- I remember buying his '81, '82, '84, '85 and '86 Topps cards from a dealer at a flea market. (This '83 card, part of the "Strawberry Traded Set,'' was too expensive to obtain.) The dealer looked up the prices of the cards, looked at me, looked back at the prices and basically said, "Who is this guy and why are you buying his cards?'' I smugly said, "I like his potential.'' He chuckled. I did not, figuring it was only a matter of time before Davis would be on the cover of Beckett Monthly.
- Of course, we all know who had the last laugh. Had I looked more closely at Davis' numbers to that point I would've seen through '86 he had struck out more than twice as many times as he had walked, a clear sign he wasn't headed to Cooperstown. But his home run totals of 24 in '85 and 19 in '86 blinded me. He added 22 more in '87. He would hit seven more in the next two years and retired. I stopped speculating after that.
- But then came his shining moment in the '88 World Series. In Game 1, he drew a two-out walk off Dennis Eckersley in the ninth inning, bringing up surprise pinch-hitter Kirk Gibson. The Eck pitched around Davis because he and Manager Tony La Russa knew of Davis' power potential. Well, that and decoy Dave Anderson swinging a bat in the on-deck circle. My belief in Davis had been justified. "High fly ball hit into right field. She is ... gone! In a year that was so improbable, the impossible has happened!''

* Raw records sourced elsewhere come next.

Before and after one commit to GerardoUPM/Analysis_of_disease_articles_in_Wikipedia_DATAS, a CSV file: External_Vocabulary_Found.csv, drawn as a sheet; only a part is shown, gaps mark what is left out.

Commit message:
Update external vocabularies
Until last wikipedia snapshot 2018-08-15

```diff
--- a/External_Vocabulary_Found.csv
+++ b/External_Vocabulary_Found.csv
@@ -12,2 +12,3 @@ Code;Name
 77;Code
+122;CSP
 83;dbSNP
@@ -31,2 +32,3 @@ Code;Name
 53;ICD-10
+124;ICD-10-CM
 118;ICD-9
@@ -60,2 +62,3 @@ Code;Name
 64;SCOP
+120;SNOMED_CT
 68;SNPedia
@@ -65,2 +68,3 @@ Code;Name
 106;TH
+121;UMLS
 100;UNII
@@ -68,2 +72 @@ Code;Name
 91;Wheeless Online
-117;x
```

- Actually, the impossible would've been that walk increasing the demand for Davis' cards. It did not. He did, however, hit a two-run homer in the fourth inning in the decisive Game 5.